The raid into Israel conducted early on June 25 by Hamas’s military command demonstrated without a doubt that the responsibilities of governance have not moderated the terrorist group. Although Hamas now has a nationally elected political leadership, its government clearly does not call the shots, or rockets, when it comes to attacking Israel.
The pragmatic elements of Hamas seek calm internally and with Israel in order to build legitimacy in elected office. Toward that end, they initialed an agreement with Palestinian President Mahmoud Abbas on a process for national unity. Their more extremist brothers, headquartered in Damascus with direct command over both a Gaza-based popular army and a terror arm, the Izzadin al-Qassam Brigades, continue to obfuscate initiatives that would produce anything less than the destruction of Israel and the creation of an Islamic state of Palestine. They ordered the brazen attack into Israel, knowing full well the inevitability of a harsh Israeli response. The confluence of their provocative actions and a domestic political agreement that could force it to concede some of its core beliefs exposes a potential rift in Hamas.
However, describing these events as part of an ongoing rivalry between so-called military and political wings mischaracterizes the nature of the organization. Hamas will remain a unified movement headed by its extremist leadership, some of whom currently hold key government posts, unless its pragmatists face a clear public choice that threatens to expose their inability to improve Palestinian lives.
The timing of the dramatic attack that killed two Israeli soldiers and led to the capture of a 19-year-old corporal could not have been more deliberate. Hamas’s elected prime minister, Ismail Haniyeh, had been attempting to reconcile with Abbas in a series of negotiations that were supposed to have concluded later that same day. Those talks aimed to reach consensus after Abbas had threatened to hold a referendum on a national accord drafted by a group of Palestinian prisoners. For the most extreme elements of Hamas, the document’s reference to accepting a Palestinian state in the 1967 borders (i.e., the West Bank and Gaza), suggesting even a hint of recognition of Israel, was too high a price to pay for national unity. They also rejected the document’s stipulation that resistance be concentrated in the occupied territories, seeking instead to imitate Hezbollah’s example in southern Lebanon and use Gaza as a staging ground for further attacks (including kidnappings) against Israel.
The Izzadin al-Qassam Brigades thus joined their allies in the Popular Resistance Committees to carry out the June 25 raid not just in an effort to attack Israel but in order to scuttle the impending agreement between Abbas and Haniyeh. Despite the deployment of thousands of Israeli troops on the border of Gaza, the negotiations succeeded three days later. However, the consensus adopted by Abbas and Hamas rests on vague understandings over a fundamental question: Does Hamas accept a Palestinian state in the 1967 borders as part of a two-state solution with Israel or as a steppingstone to Israel’s destruction?
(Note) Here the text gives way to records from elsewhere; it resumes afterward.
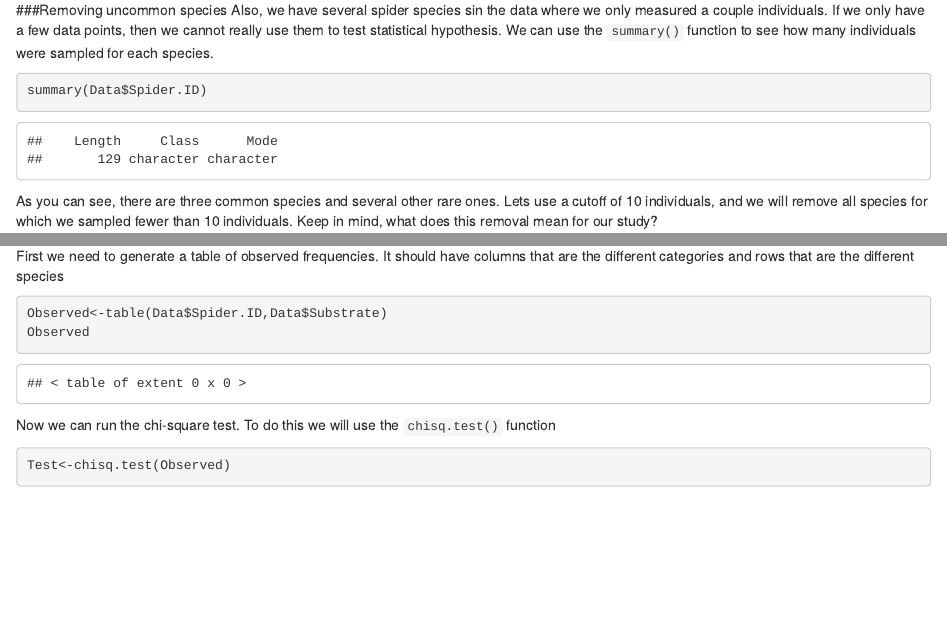
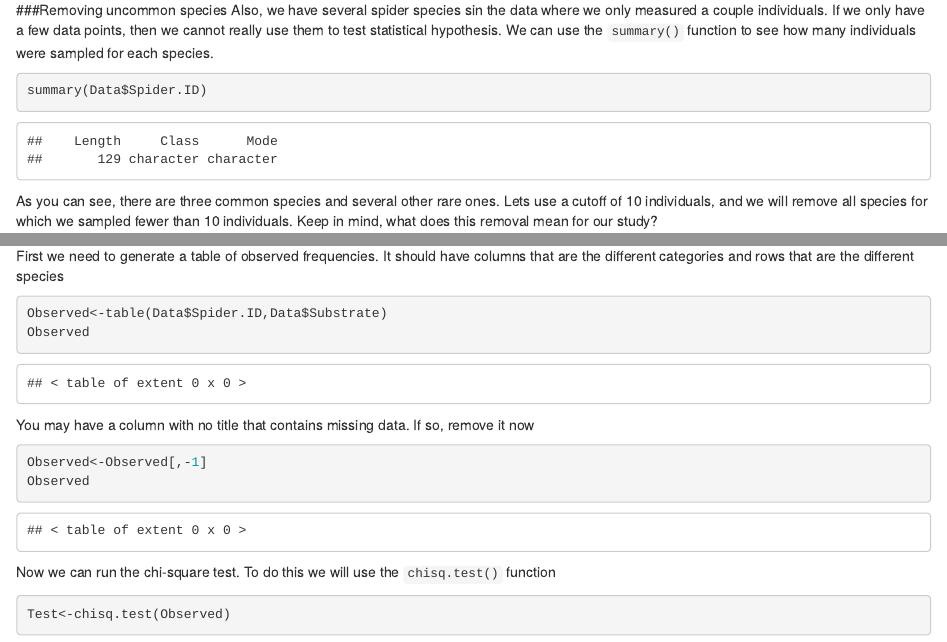
Before and after one commit to cmKent/Tulane-General-Ecology-Lab, an R Markdown document (SpiderLabMark.Rmd): the page in a window 1100 px wide, from 680 px down, and a second part further down, joined at a grey line. Rendered offline with R 4.5, knitr and Pandoc, with nearby package versions; some code elsewhere in the file could not run offline.

Commit message:
Reverse last changes

````diff
--- a/SpiderLabMark.Rmd
+++ b/SpiderLabMark.Rmd
@@ -161,6 +161,14 @@ First we need to generate a table of observed frequencies. It should have column
 Observed<-table(Data$Spider.ID,Data$Substrate)
 Observed
 ```
+
+You may have a column with no title that contains missing data. If so, remove it now
+
+```{r remove blanks}
+Observed<-Observed[,-1]
+Observed
+```
+
 Now we can run the chi-square test. To do this we will use the `chisq.test()` function
 
 ```{r Chi-square test}
--- a/SpiderLabScript_Student.R
+++ b/SpiderLabScript_Student.R
@@ -111,9 +111,9 @@ boxplot(Data$Web.Height~Data$Spider.ID,xlab='Spider speices',ylab='Web height (c
 #Here we will do a chi-square test on web placement
 
 Observed<-table(Data$Spider.ID,Data$Substrate)#make a table of frequencies
-Observed
+Observed #If you look, there is one extra column for missing data. Lets remove that
 
-Observed<-Observed
+Observed<-Observed[,-1]
 Observed
 
 Test=chisq.test(Observed) #Now lets run the test
````
Also changed, not shown: SpiderLabScript_Completed.R (+2 -1 lines).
Allowing Hamas’s leadership to sidestep this question enables it to escape the critical decision that may spark a rupture in the organization.
There is no doubt that Hamas wants to forestall such a moment of truth so early in its governing tenure and avoid a stark choice between politics and violence. So long as other terrorist groups perpetrated attacks in Israel, Hamas could continue to have it both ways by applauding terror while operating from the corridors of the Palestinian Authority in Gaza and Ramallah. But now that its military command has ended the tahadiya, or period of calm, with a highly visible operation for which it quickly claimed responsibility, Hamas can no longer hide behind its electoral victory or its allies in terror. Already, many of its elected leaders have been arrested by Israel, and others are hiding in fear of assassination. They cannot be happy after spending the last weeks traveling throughout the Islamic world on diplomatic and fundraising ventures.
Frustrated as they may be, though, Hamas’s pragmatic leadership is unlikely to confront its militant comrades and their masters in Damascus and use elected office to adopt positions that can serve as a basis for renewing a peace process with Israel. Nor is it likely that there will be any kind of split within the movement without ongoing pressure for change—not from Israel or the United States but from Palestinians themselves. Until Hamas feels threatened that it will lose the support of the Palestinian street, its pragmatists will have no incentive to confront or part from their extremist counterparts.
Abbas and his political allies would thus be wise to seize on the unity agreement, clarify its contents, and develop a concrete governing plan that will end the current crisis with Israel over the kidnapped soldier and relieve the political and economic isolation of the Palestinian Authority. Since the factional agreement falls far short of the international community’s demands that the Palestinian government recognize Israel, accept past diplomatic agreements, and renounce terror, Abbas should build on the prisoners’ document by publicly presenting a program that addresses in practical terms how he will respond to these very real issues. Forcing Hamas to react to such a plan will reveal whether its leaders are acting on behalf of Palestinian interests or the ideology of its external leaders. The only chance to drive a wedge between Hamas’s pragmatists and extremists is to force the organization’s elected leaders to choose between a path that offers tangible hope to Palestinians or one that will only lead to further isolation and despair.
Ben Fishman is a researcher and special assistant at the Washington Institute for Near East Policy.